Stress management techniques may also prove effective in reducing higher than normal cortisol levels. From healthier eating and increased physical activity to meditation and deep breathing, stress management techniques provide your body with an outlet for releasing built-up cortisol and help bring your levels back into a healthier range.

If you regularly find yourself under stress, even if it is stress that stems from a positive experience, consider a  Saliva Cortisol Test or the Total Cortisol Test to live a healthier life and avoid long-term health issues.

Cortisol and Stress: How the Body Reacts

Cortisol has been termed as the “stress hormone” and it is usually increased under stressful responses when the body is experiencing a “fight or flight” response. Cortisol is a hormone that is released by the adrenal gland. The following functions are involved with normal levels of cortisol release; proper glucose metabolism, blood pressure regulation, immune function, and inflammatory response.

Normally, cortisol is higher in the morning and at its lowest at night. In our new modern day culture of sitting in the car during rush hour, lack of exercise and economic distress, the cortisol levels in our bodies are elevated for an extended period of time without having the chance to return to normal. This is known as chronic stress, which can contribute to blood sugar imbalance (hyperglycemia), decreased bone density, high blood pressure, metabolism imbalance and decreased immune system.

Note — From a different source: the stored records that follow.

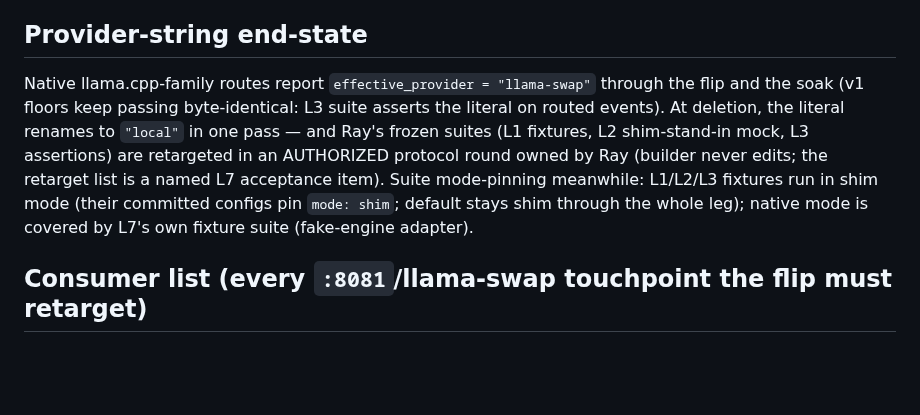
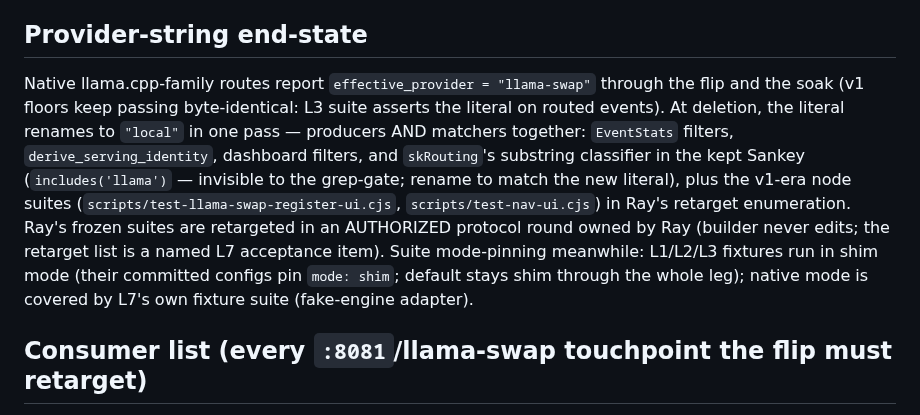
Before and after one commit to ajaxdude/brainrouter, a Markdown page: docs/design/v2-streamlining.L7.md, the part around the change. GitHub-like rendering; blank space fills up the shorter version.

```diff
--- a/docs/design/v2-streamlining.L7.md
+++ b/docs/design/v2-streamlining.L7.md
@@ -19,7 +19,7 @@ Every kept key today lives under `llama_swap:` (`fallback_model`, `subs_model`,
 
 ## Provider-string end-state
 
-Native llama.cpp-family routes report `effective_provider = "llama-swap"` through the flip and the soak (v1 floors keep passing byte-identical: L3 suite asserts the literal on routed events). At deletion, the literal renames to `"local"` in one pass — and Ray's frozen suites (L1 fixtures, L2 shim-stand-in mock, L3 assertions) are retargeted in an AUTHORIZED protocol round owned by Ray (builder never edits; the retarget list is a named L7 acceptance item). Suite mode-pinning meanwhile: L1/L2/L3 fixtures run in shim mode (their committed configs pin `mode: shim`; default stays shim through the whole leg); native mode is covered by L7's own fixture suite (fake-engine adapter).
+Native llama.cpp-family routes report `effective_provider = "llama-swap"` through the flip and the soak (v1 floors keep passing byte-identical: L3 suite asserts the literal on routed events). At deletion, the literal renames to `"local"` in one pass — producers AND matchers together: `EventStats` filters, `derive_serving_identity`, dashboard filters, and `skRouting`'s substring classifier in the kept Sankey (`includes('llama')` — invisible to the grep-gate; rename to match the new literal), plus the v1-era node suites (`scripts/test-llama-swap-register-ui.cjs`, `scripts/test-nav-ui.cjs`) in Ray's retarget enumeration. Ray's frozen suites are retargeted in an AUTHORIZED protocol round owned by Ray (builder never edits; the retarget list is a named L7 acceptance item). Suite mode-pinning meanwhile: L1/L2/L3 fixtures run in shim mode (their committed configs pin `mode: shim`; default stays shim through the whole leg); native mode is covered by L7's own fixture suite (fake-engine adapter).
 
 ## Consumer list (every `:8081`/llama-swap touchpoint the flip must retarget)
 
```
Also changed, not shown: docs/design/v2-streamlining.history.md (+1 -0 lines).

Having an increased cortisol level can be either physiologic or pathologic. Having a cortisol test done can measure your stress hormone levels throughout the day to see if you are having an abnormal spike of your cortisol at a certain time of the day, or a continuous increase of cortisol levels. Stress can be a contributor to a multitude of disease states. Cortisol level testing would be a great add on to any of our tests or panels offered through Any Lab Test Now.